mary alexander : surf riding in hawaii, 1912
A Holua [reformatted]
"A chief, Kahawali,
the champion sled-rider on Kauai, hearing of a beautiful young woman at
Puna, who slid marvelous distances, brought his holua, or sled, from Kauai
to race with her.
On the day set for the racing, people from far and near gathered on the hill where the pili grass had been strewn over the smooth track for sliding.
In the crowd stood the musicians with their drums of gourds, and the hula dancers, decked
in maile and lehua,
wearing noisy anklets of dogs' teeth that rattled with every step.

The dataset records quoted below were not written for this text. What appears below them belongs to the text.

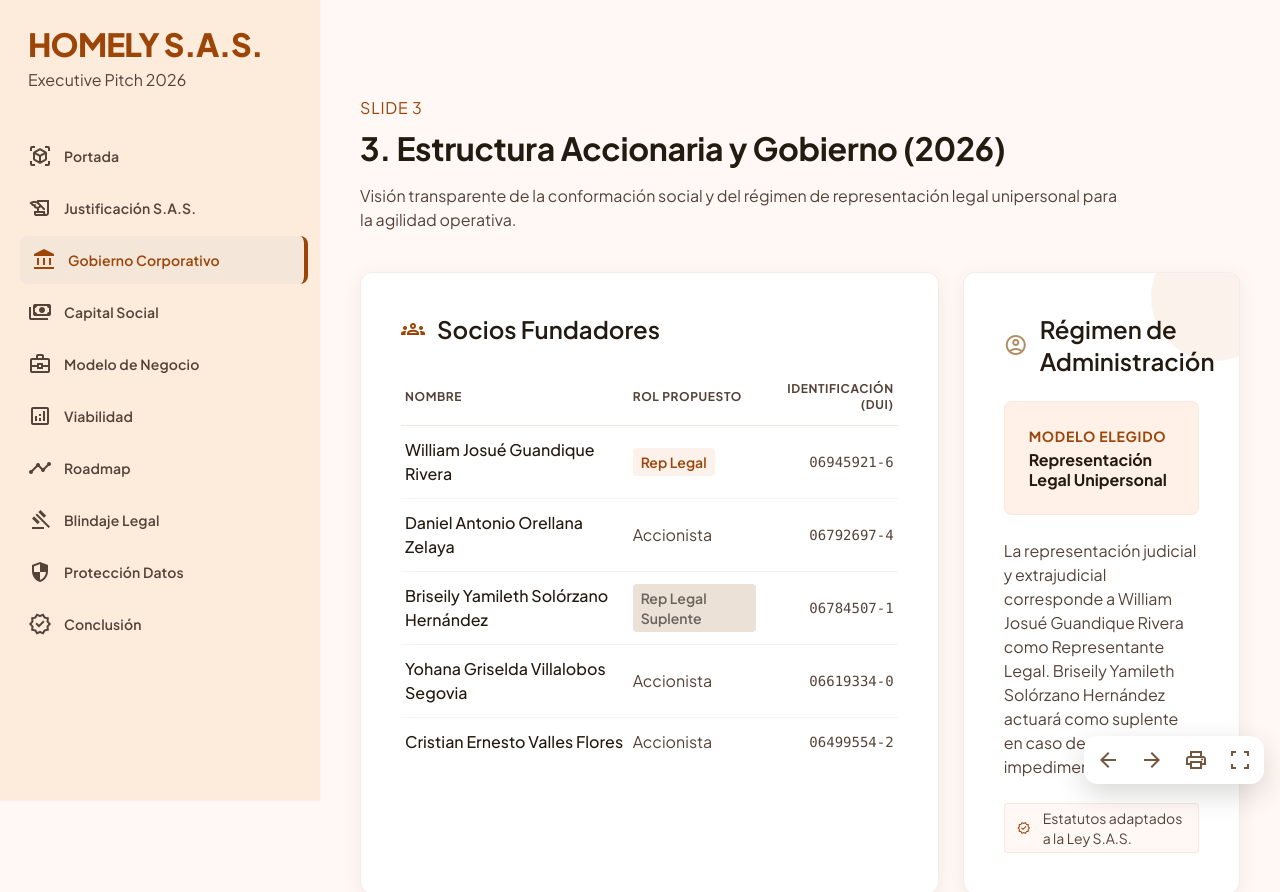
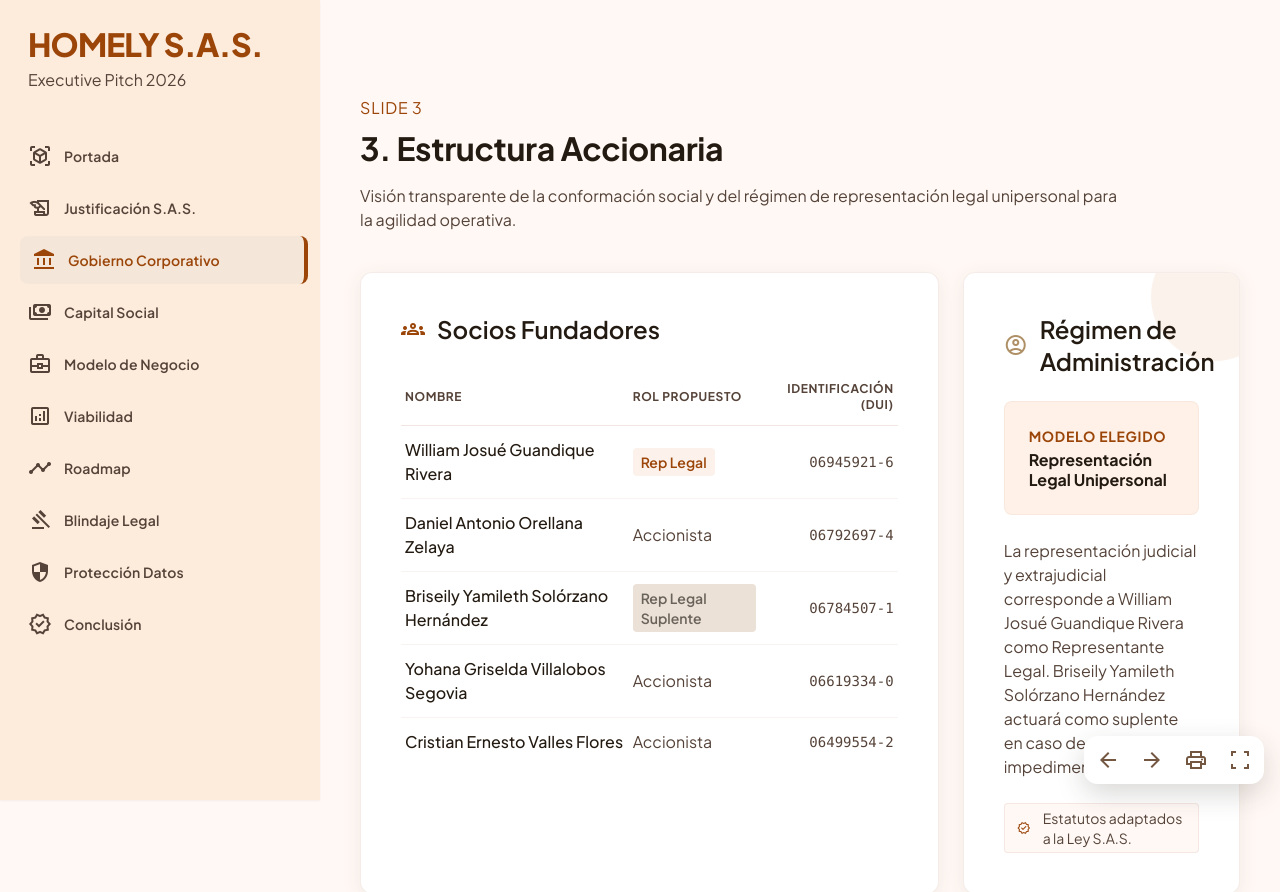
Before and after one commit to WGuandique-2005/HOMELY, a plain HTML site: page views/estructura.html in a window 1280 px wide. Drawn offline with nearby package versions, Linux system fonts and the light colour scheme.

Commit message:
Update slide title in estructura.html

```diff
--- a/views/estructura.html
+++ b/views/estructura.html
@@ -217,7 +217,7 @@
 <div class="animate-fade-in-up">
 <div class="mb-lg">
 <span class="text-primary font-label-md tracking-wider uppercase mb-2 block">Slide 3</span>
-<h2 class="font-display text-headline-lg-mobile md:text-headline-lg text-on-background mb-4">3. Estructura Accionaria y Gobierno (2026)</h2>
+<h2 class="font-display text-headline-lg-mobile md:text-headline-lg text-on-background mb-4">3. Estructura Accionaria</h2>
 <p class="font-body-lg text-on-surface-variant max-w-3xl">Visión transparente de la conformación social y del régimen de representación legal unipersonal para la agilidad operativa.</p>
 </div>
 <!-- Bento Grid Layout -->
```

Before the young woman arrived, Kahawali and a friend brought out their long shining sleds of dark kauila wood to practice.
They had made them of two narrow, pointed runners, eighteen feet long, fastened together two inches apart in front and wider behind.

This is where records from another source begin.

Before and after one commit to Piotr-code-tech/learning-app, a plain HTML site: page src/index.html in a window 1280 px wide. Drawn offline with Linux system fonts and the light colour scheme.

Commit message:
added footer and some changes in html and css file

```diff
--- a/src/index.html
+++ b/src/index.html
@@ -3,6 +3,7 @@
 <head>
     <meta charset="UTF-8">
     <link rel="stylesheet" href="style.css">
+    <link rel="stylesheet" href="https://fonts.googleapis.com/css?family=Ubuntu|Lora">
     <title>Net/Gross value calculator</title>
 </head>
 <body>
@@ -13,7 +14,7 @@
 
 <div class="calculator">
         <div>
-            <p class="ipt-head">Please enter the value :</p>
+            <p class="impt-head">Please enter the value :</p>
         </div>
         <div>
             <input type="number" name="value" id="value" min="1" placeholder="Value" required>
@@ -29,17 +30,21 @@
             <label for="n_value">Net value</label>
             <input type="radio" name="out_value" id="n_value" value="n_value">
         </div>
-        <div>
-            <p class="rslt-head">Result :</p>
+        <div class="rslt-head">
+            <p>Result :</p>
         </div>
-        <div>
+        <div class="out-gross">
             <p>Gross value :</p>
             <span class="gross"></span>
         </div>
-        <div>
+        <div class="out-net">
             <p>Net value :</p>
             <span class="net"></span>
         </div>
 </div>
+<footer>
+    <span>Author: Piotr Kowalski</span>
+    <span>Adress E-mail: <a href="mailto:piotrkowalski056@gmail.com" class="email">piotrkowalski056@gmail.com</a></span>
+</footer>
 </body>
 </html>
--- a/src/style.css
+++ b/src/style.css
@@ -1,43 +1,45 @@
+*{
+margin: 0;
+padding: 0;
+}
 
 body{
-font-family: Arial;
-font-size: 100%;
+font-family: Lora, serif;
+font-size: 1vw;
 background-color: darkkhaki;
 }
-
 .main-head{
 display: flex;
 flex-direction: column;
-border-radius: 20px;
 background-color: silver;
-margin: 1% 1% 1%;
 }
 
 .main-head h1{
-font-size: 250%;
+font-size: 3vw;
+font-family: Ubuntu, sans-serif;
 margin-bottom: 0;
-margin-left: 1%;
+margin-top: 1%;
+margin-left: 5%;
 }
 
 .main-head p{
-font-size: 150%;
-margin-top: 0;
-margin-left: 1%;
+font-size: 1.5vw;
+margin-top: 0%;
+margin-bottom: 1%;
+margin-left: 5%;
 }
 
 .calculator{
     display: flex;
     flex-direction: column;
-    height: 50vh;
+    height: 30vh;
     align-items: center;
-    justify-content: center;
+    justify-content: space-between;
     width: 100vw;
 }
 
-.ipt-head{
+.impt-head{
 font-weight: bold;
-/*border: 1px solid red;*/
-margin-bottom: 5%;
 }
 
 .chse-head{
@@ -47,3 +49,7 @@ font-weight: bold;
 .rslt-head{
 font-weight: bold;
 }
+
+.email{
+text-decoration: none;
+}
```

"As Kahawali placed his sled a few yards back of the starting place, a wrinkled old hag, red-eyed and crooked-backed, limped up to him.
'"I wish to slide
too,' she whined.
'Lend me your sled.'
"' What does an
old woman like you want of a sled?' Kahawali answered in surprise.
'You are not my wife that you should have my holua.'
"Out of pity, Kahawali's friend pushed his sled forward.
The old woman
and Kahawali grasped the sleds at about the middle with their right hands,
and running to the starting point, threw themselves with all their might
upon them, diving head-foremost down the steep hill, and gliding with lightning
speed over the plain below.
Kahawali slid farthest and won the race.
A SURF RIDER
[A. R. Gurrey Jr.]
For over two years
Kamehameha lived in Kohala, but not in idleness.
One of the first chiefs to show the dignity of labor, he hollowed canoes with tools of bone and shell, fished with mother-of-pearl hooks, and with an oo, a sharpened stick, planted taro and cultivated his lands.
Some of his work is shown to-day: several groves of noni trees
at Halau that
Kamehameha planted before his beard was grown; a fish pond at Kiholo, a
canoe landing there; and a tunnel in a ridge at Niulii for a water course,
incomplete, because he had no powder to blast through the rock.
Kamehameha excelled in his favorite sport of surf riding.
One day, when he and his brother were scudding in front of the white breakers, he was surprised to see his military teacher, Kekuhaupio, the veteran warrior, approaching in a canoe.
Dripping, he hurried to give him welcome at his house.
After the old teacher had saluted Kamehameha with strange homage, he gently reproved him for pursuing pleasure at such an unsettled time.
"You should be bearing a hand in the affairs of Hawaii," Kekuhaupio chided.
It was near the
close of November, the Hawaiian New Year was at hand.
The people dressed their houses with new mats, and decorated them with green boughs.
Forty days before, heralds had proclaimed the approach of the makahiki, or New Year's festival.
This celebration was held in honor of the kind god Lono.
The idol of Lono would be dressed, and carried around the island while the taxes were being collected.
Those who carried the long idol would have their food put into their mouths, as their
hands would become tabu in touching the idol.
It was a time of games, of rest from all work, of peace and good will.
No hoarse conch shells could scream for war.
The night before the festival, bonfires glowed on the beach.
As the ocean would be tabu four days, young and old lined the sand, pushing seaward with their long light surf boards of wiliwili wood, swimming toward the toppling white breakers.
At sight of Kamehameha, who did feats in the ocean that no others dared attempt, well might they chant from an old mele: —
"Here comes the
champion surf man,
While waves ridden by surf riders beat the island,
A fringe of mountain-high waves.
Glossy the skin of the surf man;
Undrenched the skin of the expert;
Wave-feathers fan the surf rider."
People from other
districts had come to attend the festival.
The Story of Hawaii
American Book Company, New York, c1912.